DATA TO EXAMINE —

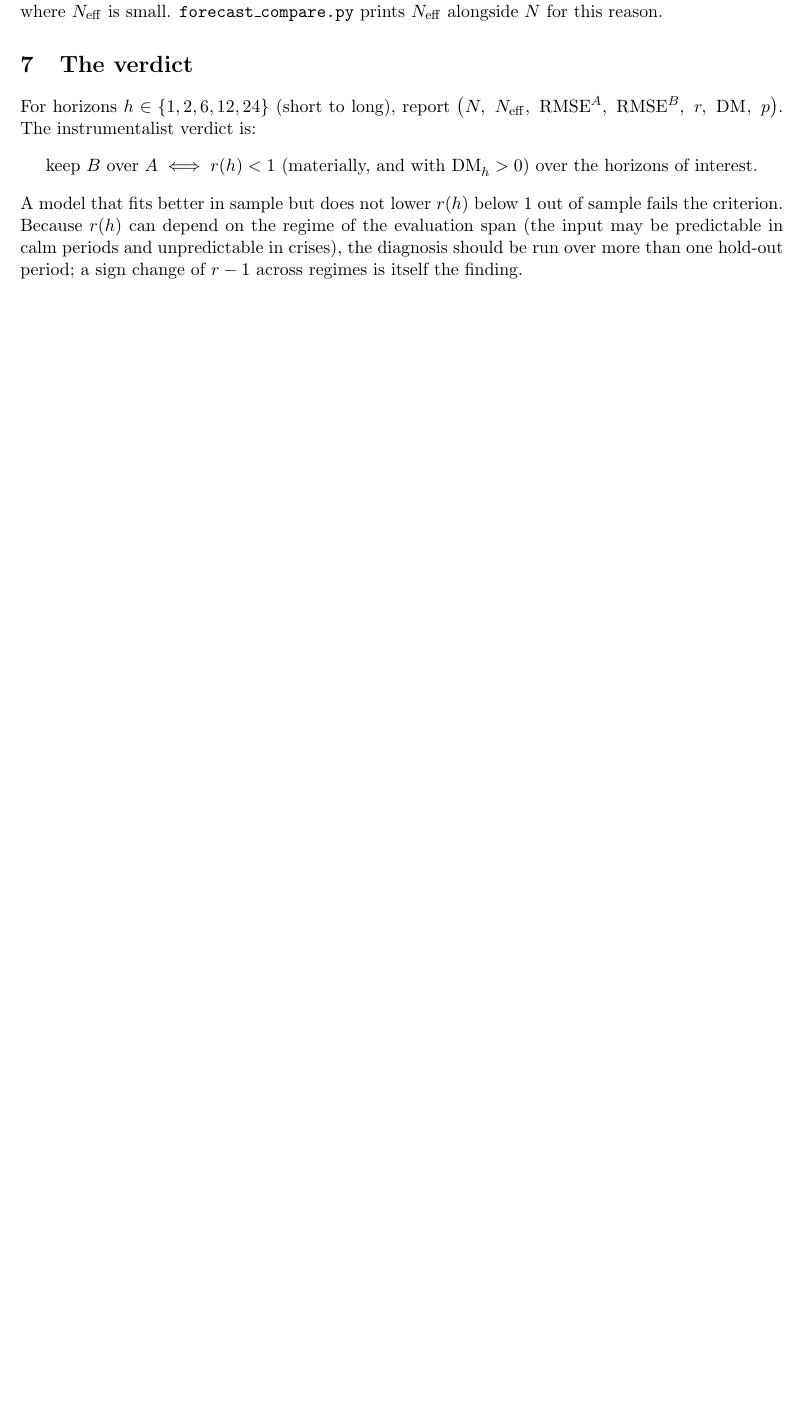
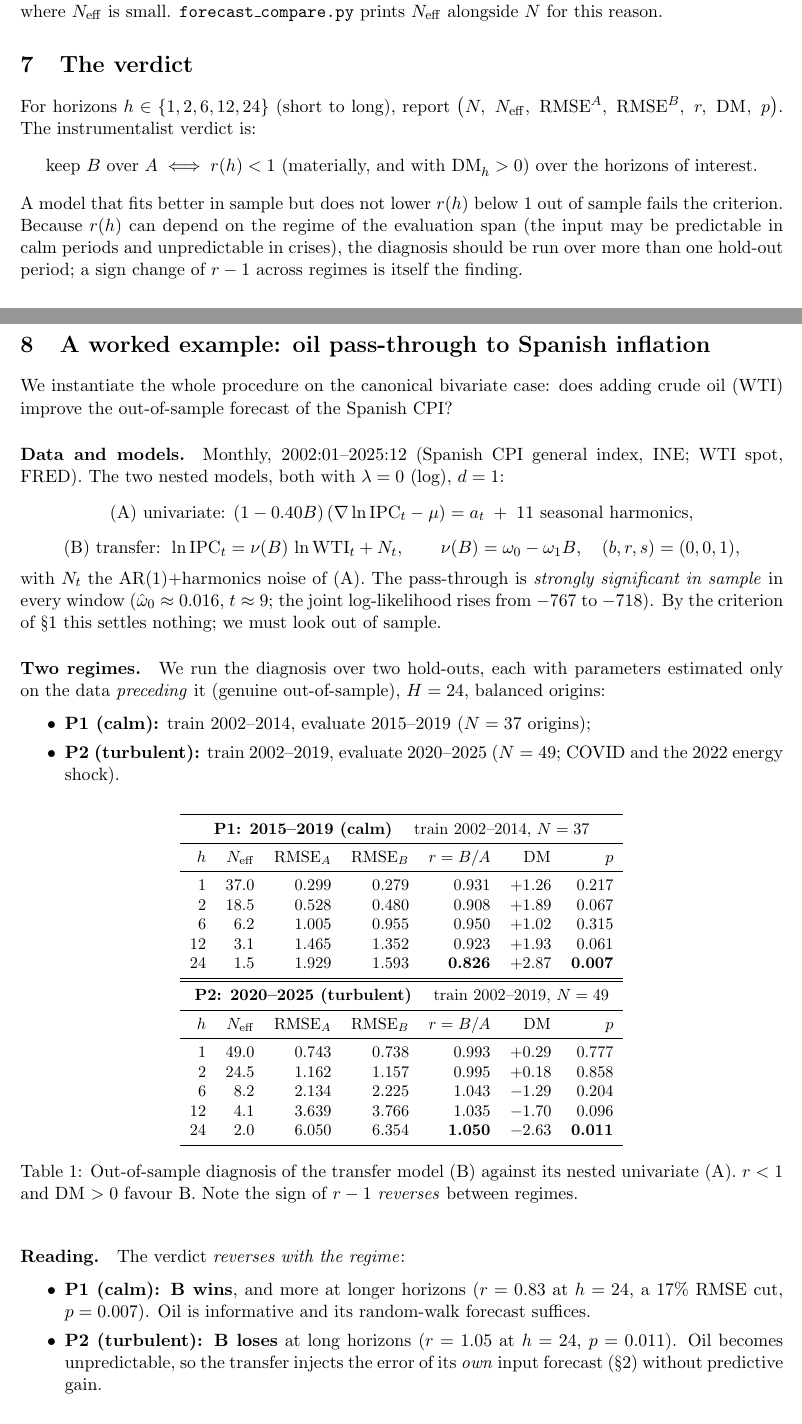
Before and after one commit to davidesg/atsw-gui, a LaTeX paper (docs/forecast_diagnosis.tex): part of page 3 of 4 before the commit and two parts of pages 3 and 4 of 5 after it, the two joined at a grey line, cut so that both start at the same text, the shorter picture padded with empty space. Compiled offline with pdfLaTeX.

Commit message:
docs/forecast_diagnosis.tex: anade el ejemplo trabajado (pass-through crudo->IPC)
Seccion 8: las dos tablas out-of-sample (P1 2015-19 calmo, P2 2020-25 turbulento) con
RMSE_A/RMSE_B, ratio, DM* y N_ef, y la lectura -- el signo de r-1 se invierte entre
regimenes pese a igual significatividad in-sample. Cierra la matematica con el caso real.

Co-Authored-By: Claude Opus 4.8 <noreply@anthropic.com>

```diff
--- a/docs/forecast_diagnosis.tex
+++ b/docs/forecast_diagnosis.tex
@@ -193,3 +193,76 @@ evaluation span (the input may be predictable in calm periods and unpredictable
 crises), the diagnosis should be run over more than one hold-out period; a sign
 change of $r-1$ across regimes is itself the finding.
 
+\section{A worked example: oil pass-through to Spanish inflation}
+
+We instantiate the whole procedure on the canonical bivariate case: does adding
+crude oil (WTI) improve the out-of-sample forecast of the Spanish CPI?
+
+\paragraph{Data and models.}
+Monthly, 2002:01--2025:12 (Spanish CPI general index, INE; WTI spot, FRED). The two
+nested models, both with $\lambda=0$ (log), $d=1$:
+\[
+\text{(A) univariate: } (1-0.40B)\,(\nabla\ln\mathrm{IPC}_t-\mu)=a_t
+\;+\;\text{11 seasonal harmonics},
+\]
+\[
+\text{(B) transfer: } \ln\mathrm{IPC}_t=\nu(B)\,\ln\mathrm{WTI}_t+N_t,
+\qquad \nu(B)=\omega_0-\omega_1B,\quad(b,r,s)=(0,0,1),
+\]
+with $N_t$ the AR(1)+harmonics noise of (A). The pass-through is \emph{strongly
+significant in sample} in every window ($\hat\omega_0\approx0.016$, $t\approx9$; the
+joint log-likelihood rises from $-767$ to $-718$). By the criterion of \S1 this settles
+nothing; we must look out of sample.
+
+\paragraph{Two regimes.}
+We run the diagnosis over two hold-outs, each with parameters estimated only on the
+data \emph{preceding} it (genuine out-of-sample), $H=24$, balanced origins:
+\begin{itemize}\itemsep0pt
+\item \textbf{P1 (calm):} train 2002--2014, evaluate 2015--2019 ($N=37$ origins);
+\item \textbf{P2 (turbulent):} train 2002--2019, evaluate 2020--2025 ($N=49$; COVID and
+      the 2022 energy shock).
+\end{itemize}
+
+\begin{table}[h]
+\centering\small
+\begin{tabular}{rrrrrrr}
+\toprule
+\multicolumn{7}{c}{\textbf{P1: 2015--2019 (calm)} \quad train 2002--2014, $N=37$}\\
+\midrule
+$h$ & $N_{\mathrm{eff}}$ & $\mathrm{RMSE}_A$ & $\mathrm{RMSE}_B$ & $r=B/A$ & $\mathrm{DM}^{\*}$ & $p$\\
+\midrule
+ 1 & 37.0 & 0.299 & 0.279 & 0.931 & $+1.26$ & 0.217\\
+ 2 & 18.5 & 0.528 & 0.480 & 0.908 & $+1.89$ & 0.067\\
+ 6 &  6.2 & 1.005 & 0.955 & 0.950 & $+1.02$ & 0.315\\
+12 &  3.1 & 1.465 & 1.352 & 0.923 & $+1.93$ & 0.061\\
+24 &  1.5 & 1.929 & 1.593 & \textbf{0.826} & $+2.87$ & \textbf{0.007}\\
+\bottomrule
+\end{tabular}
+\hfill
+\begin{tabular}{rrrrrrr}
+\toprule
+\multicolumn{7}{c}{\textbf{P2: 2020--2025 (turbulent)} \quad train 2002--2019, $N=49$}\\
+\midrule
+$h$ & $N_{\mathrm{eff}}$ & $\mathrm{RMSE}_A$ & $\mathrm{RMSE}_B$ & $r=B/A$ & $\mathrm{DM}^{\*}$ & $p$\\
+\midrule
+ 1 & 49.0 & 0.743 & 0.738 & 0.993 & $+0.29$ & 0.777\\
+ 2 & 24.5 & 1.162 & 1.157 & 0.995 & $+0.18$ & 0.858\\
+ 6 &  8.2 & 2.134 & 2.225 & 1.043 & $-1.29$ & 0.204\\
+12 &  4.1 & 3.639 & 3.766 & 1.035 & $-1.70$ & 0.096\\
+24 &  2.0 & 6.050 & 6.354 & \textbf{1.050} & $-2.63$ & \textbf{0.011}\\
+\bottomrule
+\end{tabular}
+\caption{Out-of-sample diagnosis of the transfer model (B) against its nested
+univariate (A). $r<1$ and $\mathrm{DM}^{\*}>0$ favour B. Note the sign of $r-1$
+\emph{reverses} between regimes.}
+\end{table}
+
+\paragraph{Reading.} The verdict \emph{reverses with the regime}:
+\begin{itemize}\itemsep0pt
+\item \textbf{P1 (calm): B wins}, and more at longer horizons ($r=0.83$ at $h=24$, a
+      $17\%$ RMSE cut, $p=0.007$). Oil is informative and its random-walk forecast
+      suffices.
+\item \textbf{P2 (turbulent): B loses} at long horizons ($r=1.05$ at $h=24$,
+      $p=0.011$). Oil becomes unpredictable, so the transfer injects the error of its
+      \emph{own} input forecast (\S2) without predictive gain.
+\end{itemize}
```
Also changed, not shown: docs/forecast_diagnosis.tex (10 more changed lines).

THE PROBLEM — When you copy the data, keep every line exact and drop the pictures.

OUTPUT FOR THIS TASK —
Before and after one commit to davidesg/atsw-gui, a LaTeX paper (docs/forecast_diagnosis.tex): part of page 3 of 4 before the commit and two parts of pages 3 and 4 of 5 after it, the two joined at a grey line, cut so that both start at the same text, the shorter picture padded with empty space. Compiled offline with pdfLaTeX.

Commit message:
docs/forecast_diagnosis.tex: anade el ejemplo trabajado (pass-through crudo->IPC)
Seccion 8: las dos tablas out-of-sample (P1 2015-19 calmo, P2 2020-25 turbulento) con
RMSE_A/RMSE_B, ratio, DM* y N_ef, y la lectura -- el signo de r-1 se invierte entre
regimenes pese a igual significatividad in-sample. Cierra la matematica con el caso real.

Co-Authored-By: Claude Opus 4.8 <noreply@anthropic.com>

```diff
--- a/docs/forecast_diagnosis.tex
+++ b/docs/forecast_diagnosis.tex
@@ -193,3 +193,76 @@ evaluation span (the input may be predictable in calm periods and unpredictable
 crises), the diagnosis should be run over more than one hold-out period; a sign
 change of $r-1$ across regimes is itself the finding.
 
+\section{A worked example: oil pass-through to Spanish inflation}
+
+We instantiate the whole procedure on the canonical bivariate case: does adding
+crude oil (WTI) improve the out-of-sample forecast of the Spanish CPI?
+
+\paragraph{Data and models.}
+Monthly, 2002:01--2025:12 (Spanish CPI general index, INE; WTI spot, FRED). The two
+nested models, both with $\lambda=0$ (log), $d=1$:
+\[
+\text{(A) univariate: } (1-0.40B)\,(\nabla\ln\mathrm{IPC}_t-\mu)=a_t
+\;+\;\text{11 seasonal harmonics},
+\]
+\[
+\text{(B) transfer: } \ln\mathrm{IPC}_t=\nu(B)\,\ln\mathrm{WTI}_t+N_t,
+\qquad \nu(B)=\omega_0-\omega_1B,\quad(b,r,s)=(0,0,1),
+\]
+with $N_t$ the AR(1)+harmonics noise of (A). The pass-through is \emph{strongly
+significant in sample} in every window ($\hat\omega_0\approx0.016$, $t\approx9$; the
+joint log-likelihood rises from $-767$ to $-718$). By the criterion of \S1 this settles
+nothing; we must look out of sample.
+
+\paragraph{Two regimes.}
+We run the diagnosis over two hold-outs, each with parameters estimated only on the
+data \emph{preceding} it (genuine out-of-sample), $H=24$, balanced origins:
+\begin{itemize}\itemsep0pt
+\item \textbf{P1 (calm):} train 2002--2014, evaluate 2015--2019 ($N=37$ origins);
+\item \textbf{P2 (turbulent):} train 2002--2019, evaluate 2020--2025 ($N=49$; COVID and
+      the 2022 energy shock).
+\end{itemize}
+
+\begin{table}[h]
+\centering\small
+\begin{tabular}{rrrrrrr}
+\toprule
+\multicolumn{7}{c}{\textbf{P1: 2015--2019 (calm)} \quad train 2002--2014, $N=37$}\\
+\midrule
+$h$ & $N_{\mathrm{eff}}$ & $\mathrm{RMSE}_A$ & $\mathrm{RMSE}_B$ & $r=B/A$ & $\mathrm{DM}^{\*}$ & $p$\\
+\midrule
+ 1 & 37.0 & 0.299 & 0.279 & 0.931 & $+1.26$ & 0.217\\
+ 2 & 18.5 & 0.528 & 0.480 & 0.908 & $+1.89$ & 0.067\\
+ 6 &  6.2 & 1.005 & 0.955 & 0.950 & $+1.02$ & 0.315\\
+12 &  3.1 & 1.465 & 1.352 & 0.923 & $+1.93$ & 0.061\\
+24 &  1.5 & 1.929 & 1.593 & \textbf{0.826} & $+2.87$ & \textbf{0.007}\\
+\bottomrule
+\end{tabular}
+\hfill
+\begin{tabular}{rrrrrrr}
+\toprule
+\multicolumn{7}{c}{\textbf{P2: 2020--2025 (turbulent)} \quad train 2002--2019, $N=49$}\\
+\midrule
+$h$ & $N_{\mathrm{eff}}$ & $\mathrm{RMSE}_A$ & $\mathrm{RMSE}_B$ & $r=B/A$ & $\mathrm{DM}^{\*}$ & $p$\\
+\midrule
+ 1 & 49.0 & 0.743 & 0.738 & 0.993 & $+0.29$ & 0.777\\
+ 2 & 24.5 & 1.162 & 1.157 & 0.995 & $+0.18$ & 0.858\\
+ 6 &  8.2 & 2.134 & 2.225 & 1.043 & $-1.29$ & 0.204\\
+12 &  4.1 & 3.639 & 3.766 & 1.035 & $-1.70$ & 0.096\\
+24 &  2.0 & 6.050 & 6.354 & \textbf{1.050} & $-2.63$ & \textbf{0.011}\\
+\bottomrule
+\end{tabular}
+\caption{Out-of-sample diagnosis of the transfer model (B) against its nested
+univariate (A). $r<1$ and $\mathrm{DM}^{\*}>0$ favour B. Note the sign of $r-1$
+\emph{reverses} between regimes.}
+\end{table}
+
+\paragraph{Reading.} The verdict \emph{reverses with the regime}:
+\begin{itemize}\itemsep0pt
+\item \textbf{P1 (calm): B wins}, and more at longer horizons ($r=0.83$ at $h=24$, a
+      $17\%$ RMSE cut, $p=0.007$). Oil is informative and its random-walk forecast
+      suffices.
+\item \textbf{P2 (turbulent): B loses} at long horizons ($r=1.05$ at $h=24$,
+      $p=0.011$). Oil becomes unpredictable, so the transfer injects the error of its
+      \emph{own} input forecast (\S2) without predictive gain.
+\end{itemize}
```
Also changed, not shown: docs/forecast_diagnosis.tex (10 more changed lines).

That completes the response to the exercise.